Such policy changes may seem inadequate in the face of these large and persistent inequities. BPC is the first to admit that solutions like these will not solve every problem Black households face. Still, they can make the lives of millions of Americans—across all races—better in meaningful ways. And over the long run, they can especially help Black Americans build brighter and more secure financial futures. Most importantly, these policy solutions can achieve bipartisan majorities. They deserve to be near the top of the congressional agenda.
1 The white unemployment rate has exceeded this threshold in 0.9% of months on record. Authors’ calculations using seasonally adjusted unemployment rates from the Federal Reserve Bank of St. Louis. Research has found that almost none of the Black-white unemployment gap can be explained by observable characteristics like education, age, or marital status.
2 This calculation was made using the median pre-tax incomes of all Black and white Americans who were old enough to work—including the unemployed, non-participants, and retirees—except for full-time students. We include all these groups to capture, in one all-in statistic, how many resources the median Black American has compared to the median white one. Authors’ calculation using the Annual Social and Economic Supplement of the Current Population Survey.
3 In these data, food insecurity is defined as experiencing problems or anxiety about consistently accessing adequate food. Authors’ calculation using the Current Population Survey.
4 These statistics use the Supplemental Poverty Measure, which among other adjustments, adds government taxes and transfers and deducts out-of-pocket medical expenses from a household’s resources. These data only go back to 1970, but they show that after 50 years of economic growth, technological progress, and expansions in the social safety net, Black Americans in 2019 were still about twice as likely to be poor as white Americans were during the first term of the Nixon administration. Data through 2014 can be found here. Data after 2014 are authors’ calculation using the Annual Social and Economic Supplement of the Current Population Survey.

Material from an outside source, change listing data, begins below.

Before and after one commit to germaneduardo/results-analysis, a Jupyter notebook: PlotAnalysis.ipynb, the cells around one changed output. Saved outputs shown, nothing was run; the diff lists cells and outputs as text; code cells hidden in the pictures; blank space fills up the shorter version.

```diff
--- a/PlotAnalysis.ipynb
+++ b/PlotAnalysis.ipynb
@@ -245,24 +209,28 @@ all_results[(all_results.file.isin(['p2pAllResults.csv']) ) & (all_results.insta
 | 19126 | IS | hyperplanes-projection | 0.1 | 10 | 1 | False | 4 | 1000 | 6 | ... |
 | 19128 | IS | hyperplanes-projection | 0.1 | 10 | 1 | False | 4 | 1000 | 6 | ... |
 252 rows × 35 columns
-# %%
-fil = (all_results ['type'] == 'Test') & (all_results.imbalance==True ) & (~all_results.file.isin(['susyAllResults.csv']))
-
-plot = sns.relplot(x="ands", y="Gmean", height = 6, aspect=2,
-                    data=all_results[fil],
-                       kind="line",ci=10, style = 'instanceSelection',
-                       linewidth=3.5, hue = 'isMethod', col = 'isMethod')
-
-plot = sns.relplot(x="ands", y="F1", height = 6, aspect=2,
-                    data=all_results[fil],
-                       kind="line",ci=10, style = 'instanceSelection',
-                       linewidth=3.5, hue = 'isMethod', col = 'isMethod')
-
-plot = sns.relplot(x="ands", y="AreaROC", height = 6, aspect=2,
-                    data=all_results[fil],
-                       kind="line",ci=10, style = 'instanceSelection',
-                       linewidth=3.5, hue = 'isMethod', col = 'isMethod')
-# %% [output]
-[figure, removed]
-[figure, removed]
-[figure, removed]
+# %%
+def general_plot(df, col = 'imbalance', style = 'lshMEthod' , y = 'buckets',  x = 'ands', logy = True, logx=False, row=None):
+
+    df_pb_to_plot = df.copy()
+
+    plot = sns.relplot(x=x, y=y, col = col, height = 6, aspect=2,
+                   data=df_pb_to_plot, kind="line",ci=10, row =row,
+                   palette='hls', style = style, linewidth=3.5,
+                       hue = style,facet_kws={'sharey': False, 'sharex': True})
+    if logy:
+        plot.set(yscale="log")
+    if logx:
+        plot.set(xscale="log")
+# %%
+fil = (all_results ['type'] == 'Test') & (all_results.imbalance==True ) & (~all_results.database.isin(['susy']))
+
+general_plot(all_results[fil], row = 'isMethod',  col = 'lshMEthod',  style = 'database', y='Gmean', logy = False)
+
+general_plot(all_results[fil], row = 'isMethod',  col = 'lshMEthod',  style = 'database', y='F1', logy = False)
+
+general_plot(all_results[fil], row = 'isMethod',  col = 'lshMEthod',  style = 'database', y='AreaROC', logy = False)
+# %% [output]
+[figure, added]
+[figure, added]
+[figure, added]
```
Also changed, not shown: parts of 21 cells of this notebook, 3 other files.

5 All statistics from this point on are from BPC’s poll unless cited as otherwise or linked to an external source. Unless otherwise noted, statistics from the Census Household Pulse Survey are from the June 4-9 survey round, the latest for which data are available as of the time of writing.
6 Research finds that only 32% of the racial net worth gap can be explained by differences in age and household structure.
7 All Census Household Pulse Survey data in this paragraph require microdata to calculate. Thus, they come from the May 28-June 2 survey window, the most recent for which microdata are available for public use.
8 These and all subsequent statistics in this paragraph are from the Census Household Pulse Survey and require microdata to calculate. Thus, they come from the May 28-June 2 survey window, the most recent for which microdata are available for public use.
9 Authors’ calculations using the Current Population Survey.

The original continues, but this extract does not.